Directions for this task - Work out how many lines in the data hold the string "incompleta". Reply with only that number.

[Detected change data]
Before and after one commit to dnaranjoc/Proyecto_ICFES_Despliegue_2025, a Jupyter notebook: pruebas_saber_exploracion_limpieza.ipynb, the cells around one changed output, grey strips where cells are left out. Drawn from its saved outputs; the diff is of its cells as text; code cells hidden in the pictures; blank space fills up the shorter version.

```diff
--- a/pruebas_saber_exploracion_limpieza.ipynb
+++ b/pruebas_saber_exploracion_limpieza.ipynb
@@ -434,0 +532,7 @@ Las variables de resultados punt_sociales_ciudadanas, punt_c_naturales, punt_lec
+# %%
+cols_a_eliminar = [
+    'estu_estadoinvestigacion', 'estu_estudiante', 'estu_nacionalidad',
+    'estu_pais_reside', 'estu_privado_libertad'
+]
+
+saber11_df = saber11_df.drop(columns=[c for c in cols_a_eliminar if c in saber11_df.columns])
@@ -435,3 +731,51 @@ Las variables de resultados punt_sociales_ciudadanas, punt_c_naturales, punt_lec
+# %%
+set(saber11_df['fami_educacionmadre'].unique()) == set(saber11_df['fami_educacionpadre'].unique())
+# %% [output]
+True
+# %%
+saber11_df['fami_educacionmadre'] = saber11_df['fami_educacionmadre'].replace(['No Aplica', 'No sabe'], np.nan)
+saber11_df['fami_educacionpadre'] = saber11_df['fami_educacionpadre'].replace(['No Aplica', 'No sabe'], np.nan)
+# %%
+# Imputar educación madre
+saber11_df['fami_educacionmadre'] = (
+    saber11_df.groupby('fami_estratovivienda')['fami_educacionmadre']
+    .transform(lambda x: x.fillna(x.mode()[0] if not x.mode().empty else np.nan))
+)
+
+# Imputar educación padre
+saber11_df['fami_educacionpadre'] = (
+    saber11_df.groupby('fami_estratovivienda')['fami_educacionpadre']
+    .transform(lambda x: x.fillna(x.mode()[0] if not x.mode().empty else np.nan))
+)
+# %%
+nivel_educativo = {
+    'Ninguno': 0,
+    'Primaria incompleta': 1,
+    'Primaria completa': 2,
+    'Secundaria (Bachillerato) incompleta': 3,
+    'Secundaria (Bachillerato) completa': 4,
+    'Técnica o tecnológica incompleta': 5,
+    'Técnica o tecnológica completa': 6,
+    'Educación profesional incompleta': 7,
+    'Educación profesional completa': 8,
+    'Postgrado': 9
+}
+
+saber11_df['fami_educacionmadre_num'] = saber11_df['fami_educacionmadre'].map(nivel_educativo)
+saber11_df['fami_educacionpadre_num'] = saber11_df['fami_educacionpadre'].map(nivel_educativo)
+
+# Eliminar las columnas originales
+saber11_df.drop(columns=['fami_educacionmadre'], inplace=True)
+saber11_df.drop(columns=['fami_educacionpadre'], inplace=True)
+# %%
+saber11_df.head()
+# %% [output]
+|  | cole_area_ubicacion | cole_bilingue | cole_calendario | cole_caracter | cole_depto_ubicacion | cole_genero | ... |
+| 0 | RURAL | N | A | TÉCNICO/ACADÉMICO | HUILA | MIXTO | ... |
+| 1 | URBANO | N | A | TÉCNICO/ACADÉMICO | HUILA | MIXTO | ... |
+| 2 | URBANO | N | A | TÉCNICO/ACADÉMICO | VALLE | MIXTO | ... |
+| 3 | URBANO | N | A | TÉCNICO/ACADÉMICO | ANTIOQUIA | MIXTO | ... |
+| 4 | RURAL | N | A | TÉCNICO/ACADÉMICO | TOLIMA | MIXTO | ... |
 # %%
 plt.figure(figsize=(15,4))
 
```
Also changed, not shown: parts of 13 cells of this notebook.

Response to this exercise - 4